> [Supplied records]:
*** Begin section ***

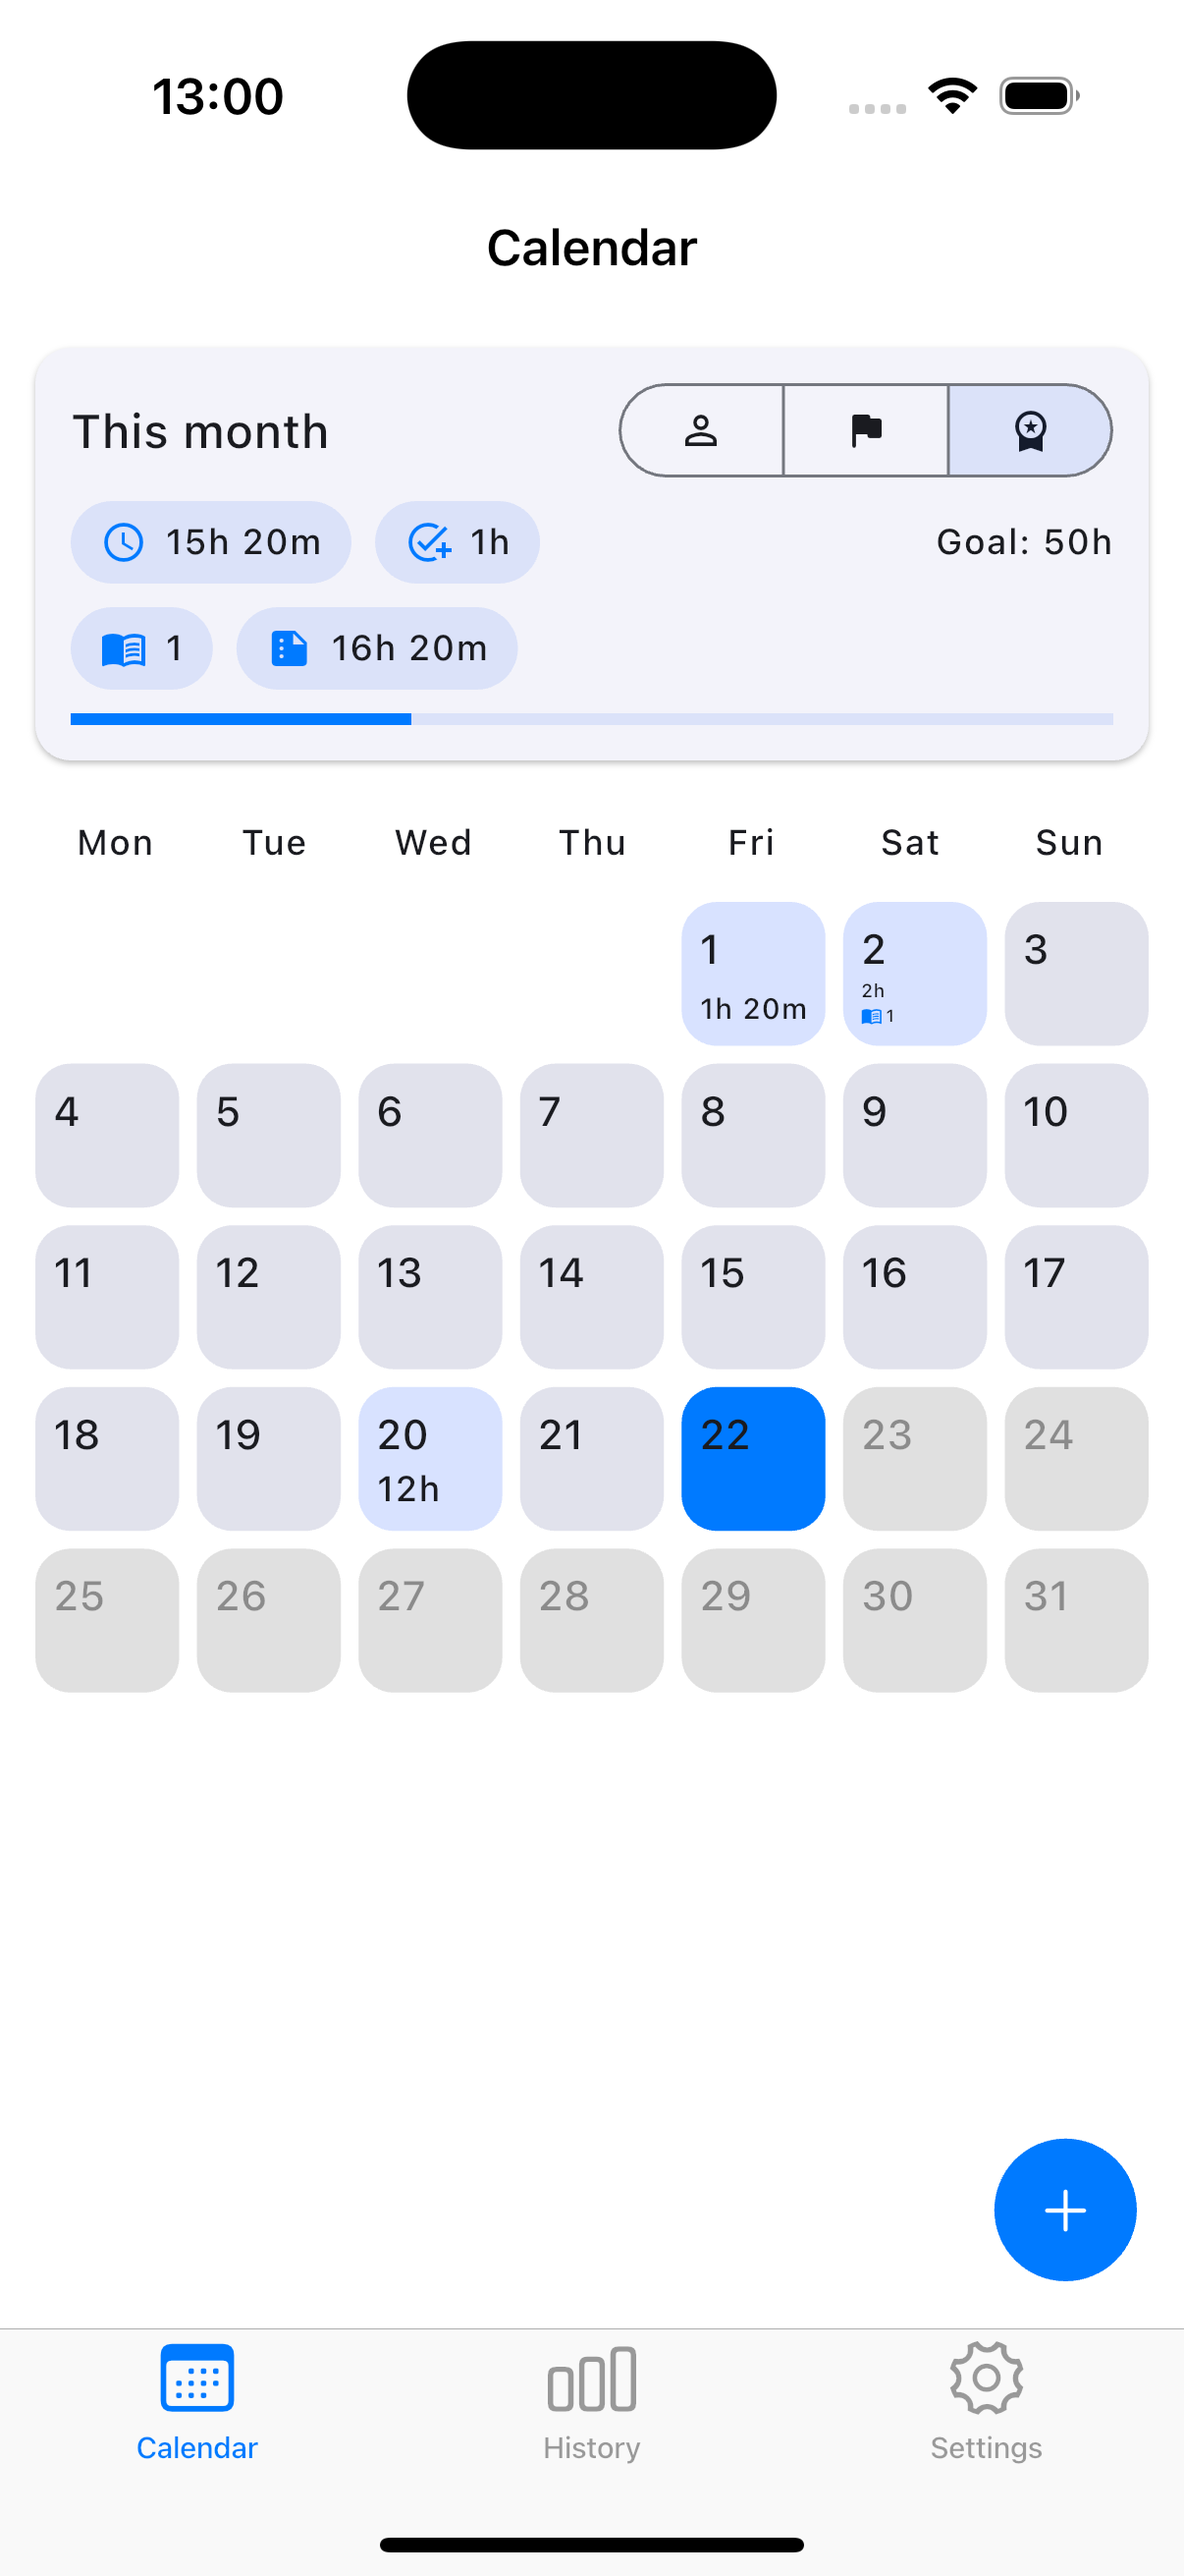
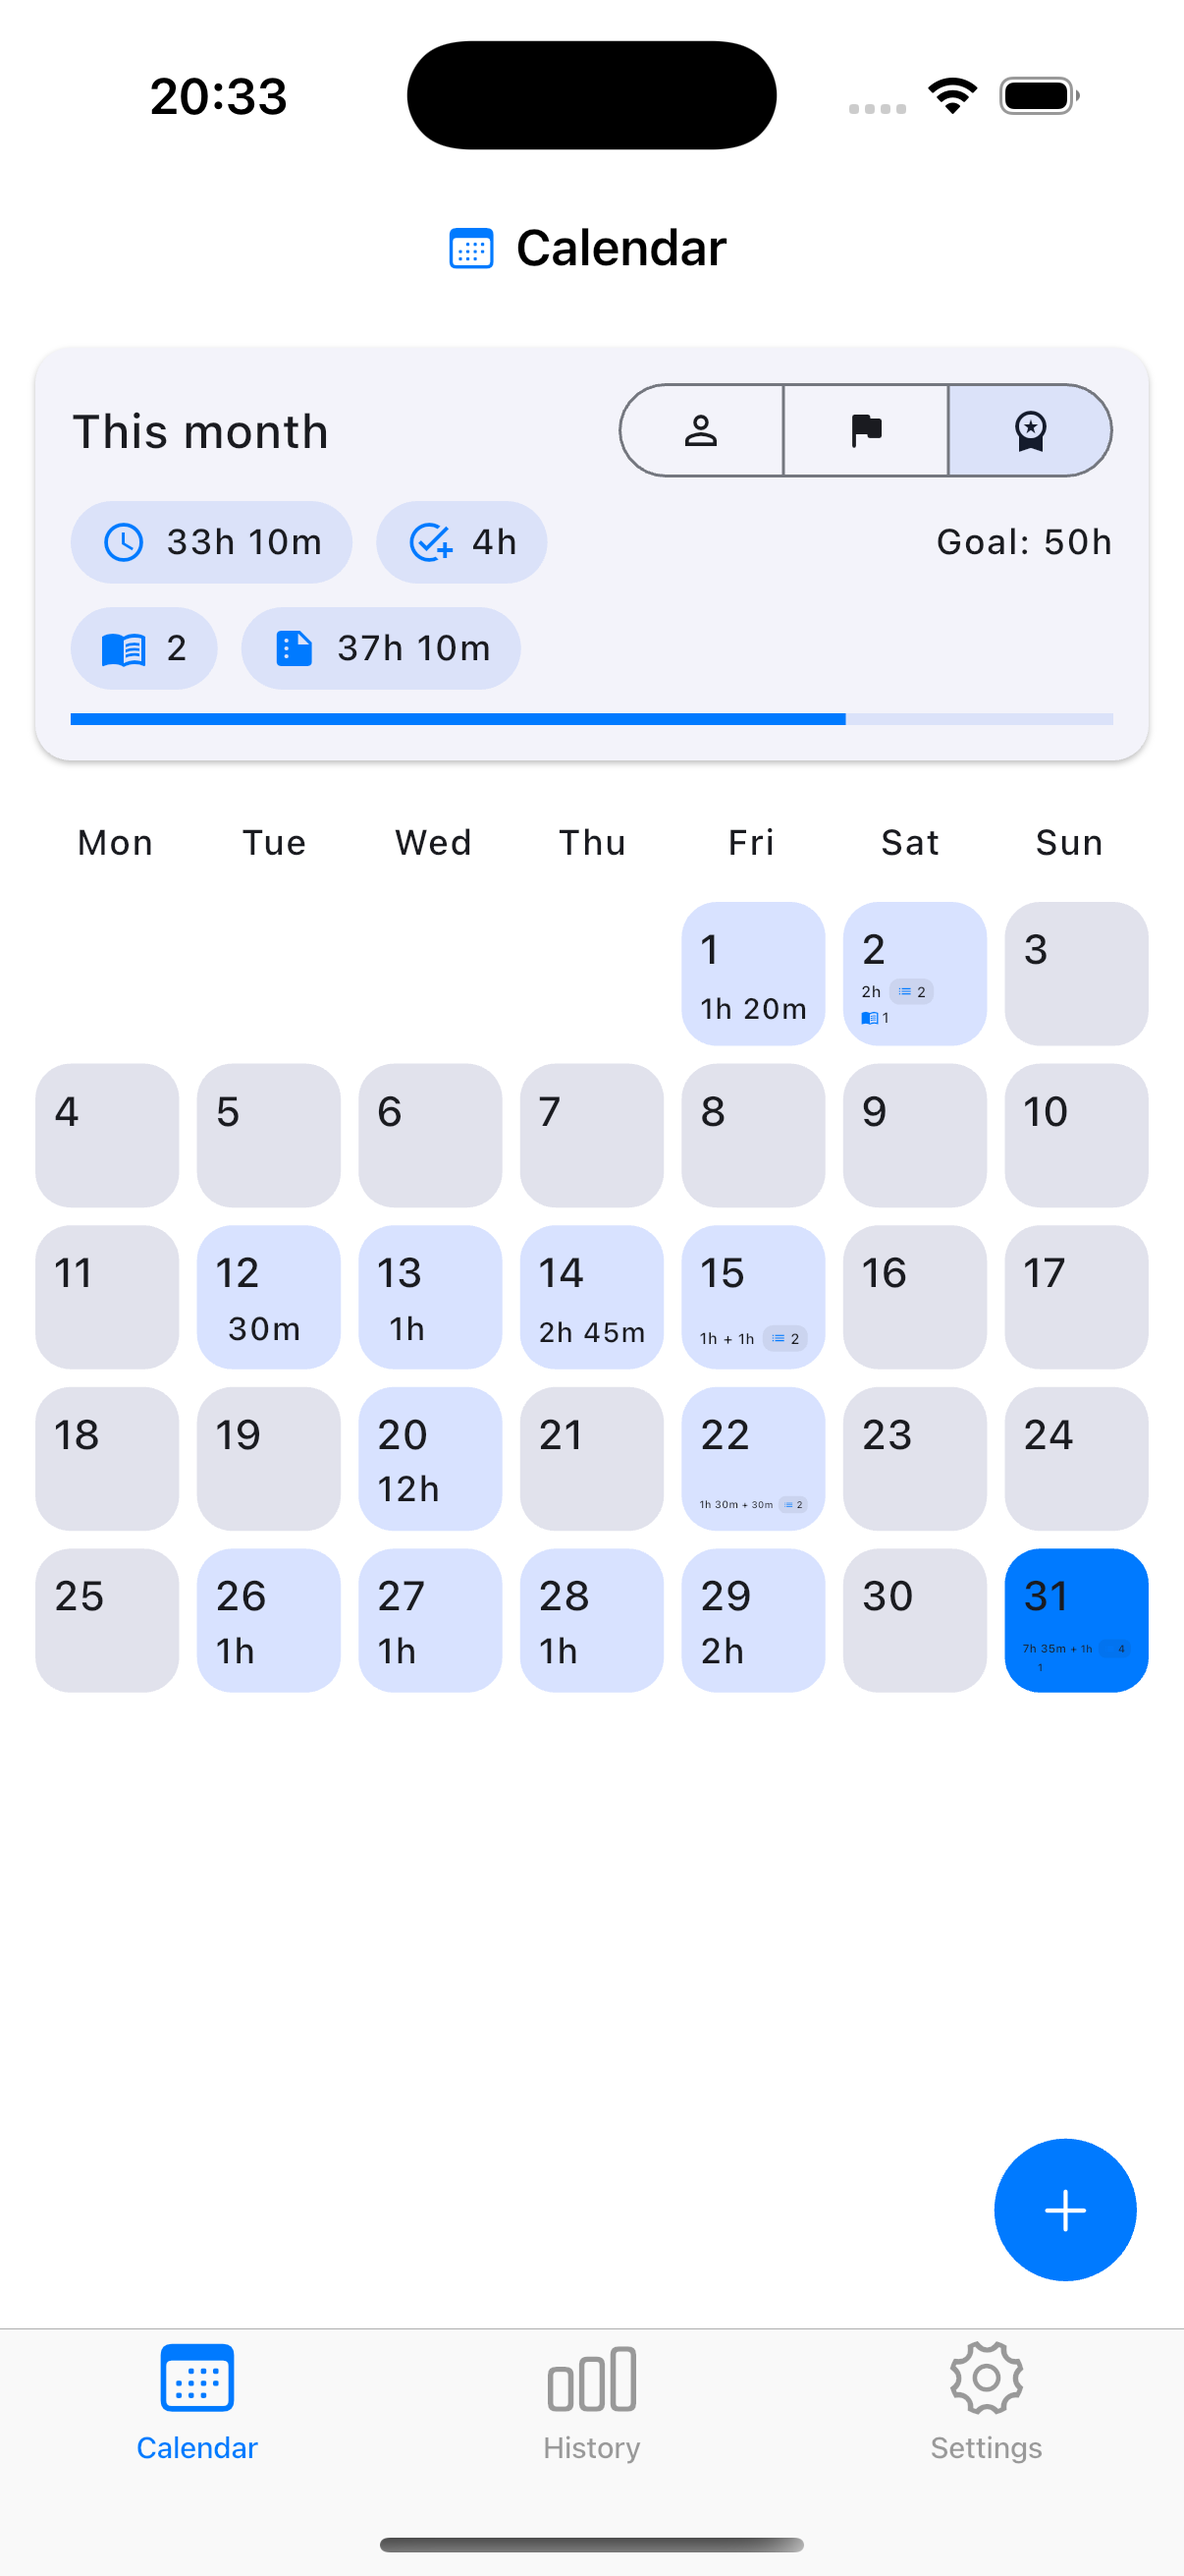
feat: update privacy.html

diff --git a/privacy.html b/privacy.html
@@ -1,0 +1,29 @@
+<!doctype html>
+<html lang="en">
+<head>
+    <meta charset="utf-8">
+    <title>Privacy Policy — Ministry Journal</title>
+</head>
+<body>
+<h1>Privacy Policy</h1>
+<p>Last updated: August 31, 2025</p>
+
+<p>Ministry Journal is a minimal diary app designed to help you keep track of your ministry time and notes.</p>
+
+<h2>Data collection</h2>
+<p>The app does not collect, transmit, or store any personal information on external servers.
+    All data (entries, notes, statistics) remain only on your device.</p>
+
+<h2>Permissions</h2>
+<ul>
+    <li><strong>Notifications:</strong> Used only for daily reminders. You can disable them at any time in system settings.</li>
+</ul>
+
+<h2>Third-party services</h2>
+<p>The app does not use analytics, ads, or tracking tools.</p>
+
+<h2>Contact</h2>
+<p>If you have any questions about this Privacy Policy, contact us at:
+    <a href="mailto:hello@example.com">hello@example.com</a></p>
+</body>
+</html>

diff --git a/index.html b/index.html
@@ -187,7 +187,10 @@
 
     <footer>
         <div>© <span id="y"></span> Ministry Journal</div>
-        <div>Contact: <a href="mailto:hello@example.com">hello@example.com</a></div>
+        <div>
+            Contact: <a href="mailto:hello@example.com">hello@example.com</a> ·
+            <a href="privacy.html">Privacy Policy</a>
+        </div>
     </footer>
 </div>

*** End section ***

> [What is expected]: Wherever the word "html" occurs in the data, copy that whole line.

> [Result]:
feat: update privacy.html
diff --git a/privacy.html b/privacy.html
+<!doctype html>
+<html lang="en">
+</html>
diff --git a/index.html b/index.html
+            <a href="privacy.html">Privacy Policy</a>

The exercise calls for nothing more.